Judith Leiber, the designer of the world’s most instantly recognizable evening bags, has passed away. Leiber died just hours after her husband Gerson passed away in their East Hampton home. They were both 97.
Judith Leiber’s bejeweled minaudieres have been bringing smiles to women’s faces for decades. From colorful birds and animals to junk food and everything in between, Judith Leiber bags were a red carpet staple, adding a touch of whimsical elegance to any situation. Most interesting, is that the bags managed to keep their core customer while still wooing the next generation.

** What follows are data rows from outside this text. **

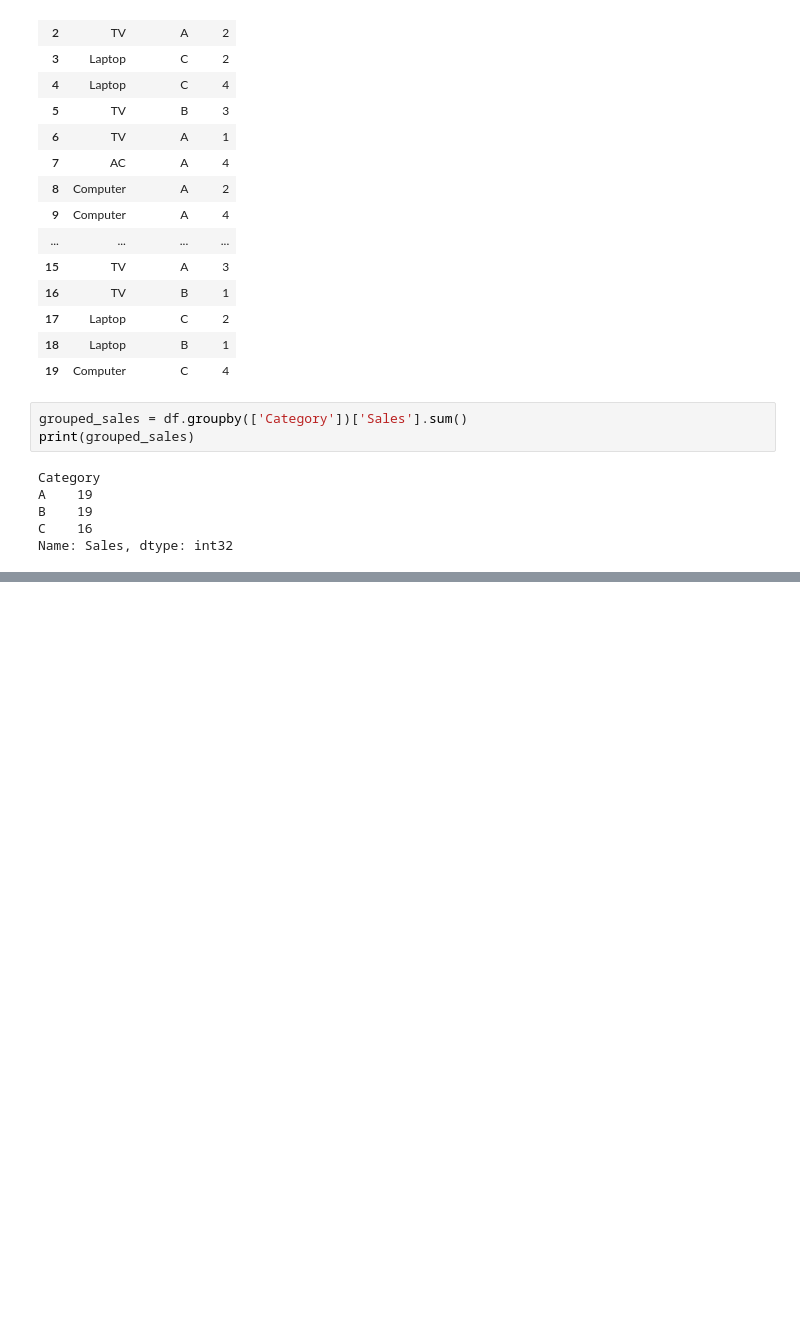
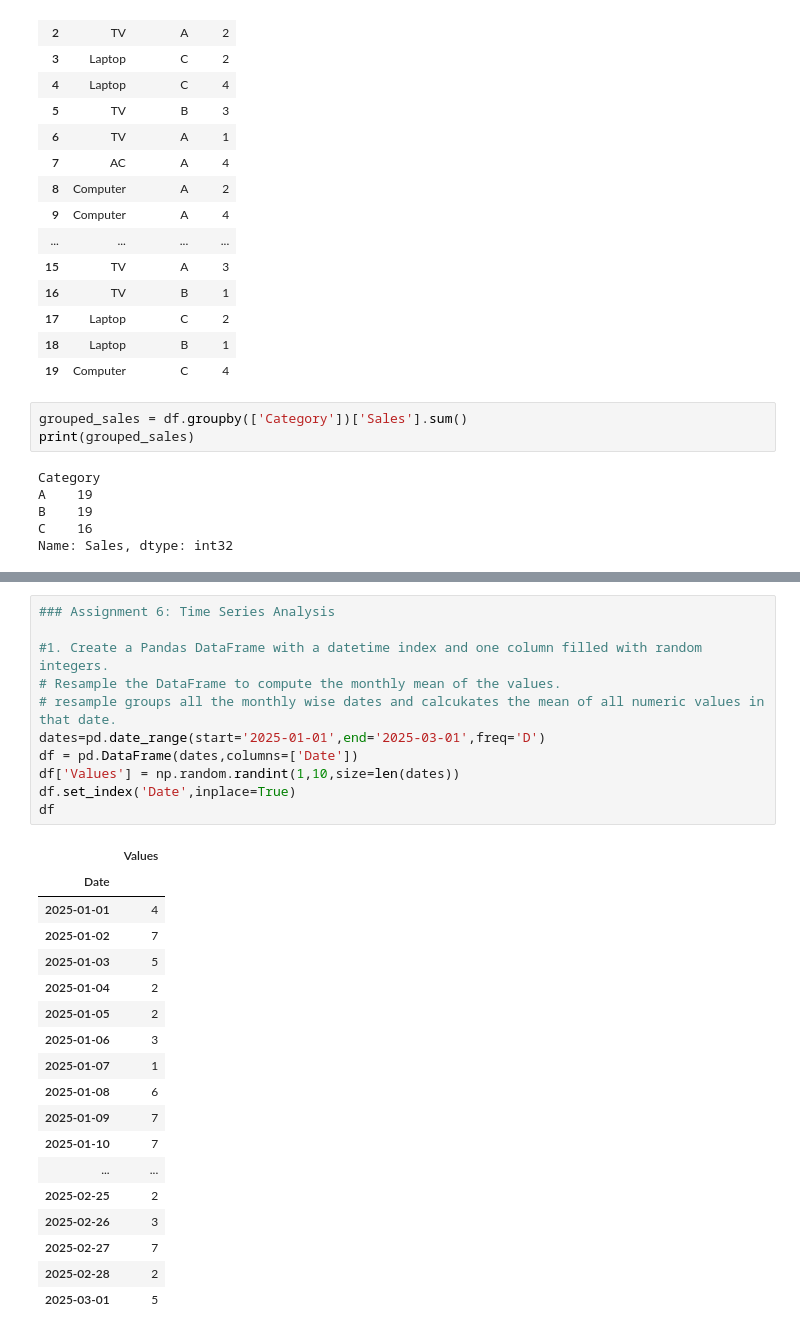
Before and after one commit to POTLASRIRAM/data_analyst, a Jupyter notebook: numpypandasassignments/pandasasssignments.ipynb, the cells around one changed output, grey strips where cells are left out. Drawn from its saved outputs; the diff is of its cells as text; blank space fills up the shorter version.

```diff
--- a/numpypandasassignments/pandasasssignments.ipynb
+++ b/numpypandasassignments/pandasasssignments.ipynb
@@ -271,0 +328,30 @@ Name: Sales, dtype: int32
+# %%
+### Assignment 6: Time Series Analysis
+
+#1. Create a Pandas DataFrame with a datetime index and one column filled with random integers.
+# Resample the DataFrame to compute the monthly mean of the values.
+# resample groups all the monthly wise dates and calcukates the mean of all numeric values in that date.
+dates=pd.date_range(start='2025-01-01',end='2025-03-01',freq='D')
+df = pd.DataFrame(dates,columns=['Date'])
+df['Values'] = np.random.randint(1,10,size=len(dates))
+df.set_index('Date',inplace=True)
+df
+# %% [output]
+|  | Values |
+| Date |  |
+| 2025-01-01 | 4 |
+| 2025-01-02 | 7 |
+| 2025-01-03 | 5 |
+| 2025-01-04 | 2 |
+| 2025-01-05 | 2 |
+| 2025-01-06 | 3 |
+| 2025-01-07 | 1 |
+| 2025-01-08 | 6 |
+| 2025-01-09 | 7 |
+| 2025-01-10 | 7 |
+| ... | ... |
+| 2025-02-25 | 2 |
+| 2025-02-26 | 3 |
+| 2025-02-27 | 7 |
+| 2025-02-28 | 2 |
+| 2025-03-01 | 5 |
```
Also changed, not shown: parts of 26 cells of this notebook.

Leiber, who has contributed significantly to the accessories industry, received an ACE Hall of Fame award back in 2001. The company continues to contribute to the event today, all all ACE recipients receive a small Judith Leiber minaudiere.
“If you look at the story of what Judith Leiber has accomplished, it’s really quite remarkable, despite the odds,” says Karen Giberson, President of the Accessories Council, which produces the ACE Awards. “She created an art form in the luxury space and the company owns the niche. Worldwide, there are very few American brands that have withstood the test of time like Judith Leiber.”
Judith and Gerson were married for 72 years. “It is quite a love story,” adds Giberson.
The scope of the couple’s work was so great that in 2005, the Leibers built The Leiber Collection, a gallery in the Hamptons to house their works of art and to chronicle their careers. In addition, the Museum of Arts and Design (MAD), held a retrospective exhibit last year.
MAD’s Judith Leiber: Crafting a New York Story told the tale of this illustrious craftswoman, designer and businesswoman. The exhibition featured handbags encompassing the history of her eponymous company, which Leiber founded in 1963 (at age 42!) through 2004, when she designed her last handbag.
All in all, Judith Leiber spent 65 years in the handbag industry, from an apprentice in Budapest to owning an internationally renowned handbag company based in New York City.
The industry will miss her.